The CFPB states that while many elements of its rulemaking are required by law, a number of its rulemaking processes, and certain elements of how it implements required processes, are discretionary. The RFI is intended to obtain public input on the discretionary aspects of the CFPB’s rulemaking processes.

In the RFI, the CFPB seeks feedback on all discretionary aspects of its rulemaking processes, including the following:

  • Mechanisms used by the CFPB to gather information, data, and feedback from stakeholders such as RFIs
  • Convening a SBREFA panel, including the outline of the proposal under consideration, selection and interaction with small entity representatives, and the SBREFA panel report
  • Various issues relating to Notices of Proposed Rulemaking, such as the content of the NPRM itself, the CFPB’s practices with regard to issuing a NPRM, length of comment periods, processing and posting of comments, outreach and engagement during and after the comment period, and consideration of new data and other information issued by other agencies or third parties after a NPRM is released
  • Content of a notice issuing a final rule and the CFPB’s practices in advance of a final rule’s publication in the Federal Register, such as issuing a press release and having the Director present remarks at a public event or on a press call

The new RFI represents the seventh in a series of RFIs announced by Mr. Mulvaney.  The subjects of the CFPB’s first six RFIs and their comment deadlines are as follows:

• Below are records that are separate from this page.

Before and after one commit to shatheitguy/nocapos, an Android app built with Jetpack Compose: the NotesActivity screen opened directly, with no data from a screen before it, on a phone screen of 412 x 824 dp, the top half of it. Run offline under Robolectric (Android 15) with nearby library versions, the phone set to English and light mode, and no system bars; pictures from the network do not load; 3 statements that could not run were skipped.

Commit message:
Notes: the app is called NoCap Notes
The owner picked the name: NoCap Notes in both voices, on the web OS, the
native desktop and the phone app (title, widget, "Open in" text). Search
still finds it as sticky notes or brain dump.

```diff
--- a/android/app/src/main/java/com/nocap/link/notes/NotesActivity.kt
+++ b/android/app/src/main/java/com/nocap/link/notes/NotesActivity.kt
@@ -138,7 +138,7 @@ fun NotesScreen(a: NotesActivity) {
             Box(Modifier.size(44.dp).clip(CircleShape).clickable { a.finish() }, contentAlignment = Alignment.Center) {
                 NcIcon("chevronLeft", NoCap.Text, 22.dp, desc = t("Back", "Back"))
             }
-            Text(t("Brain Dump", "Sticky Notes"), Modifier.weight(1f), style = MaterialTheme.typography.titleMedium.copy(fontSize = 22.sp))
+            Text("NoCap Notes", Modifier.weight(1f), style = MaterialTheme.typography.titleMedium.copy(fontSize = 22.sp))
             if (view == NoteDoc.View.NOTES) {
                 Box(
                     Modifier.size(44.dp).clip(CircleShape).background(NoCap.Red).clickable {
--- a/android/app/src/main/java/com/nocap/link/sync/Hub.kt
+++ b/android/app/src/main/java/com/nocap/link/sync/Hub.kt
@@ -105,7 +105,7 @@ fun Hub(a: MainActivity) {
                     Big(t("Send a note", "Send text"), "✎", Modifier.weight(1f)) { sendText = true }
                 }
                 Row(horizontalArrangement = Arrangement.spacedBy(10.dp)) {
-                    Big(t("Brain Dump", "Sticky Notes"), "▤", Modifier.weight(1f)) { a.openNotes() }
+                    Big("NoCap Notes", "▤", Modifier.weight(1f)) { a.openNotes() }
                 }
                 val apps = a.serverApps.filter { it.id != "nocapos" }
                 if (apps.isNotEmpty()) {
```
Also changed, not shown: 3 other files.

In its press release announcing the latest RFI, the CFPB stated that the next RFI in the series will be issued next week and will address the CFPB’s adopted rules.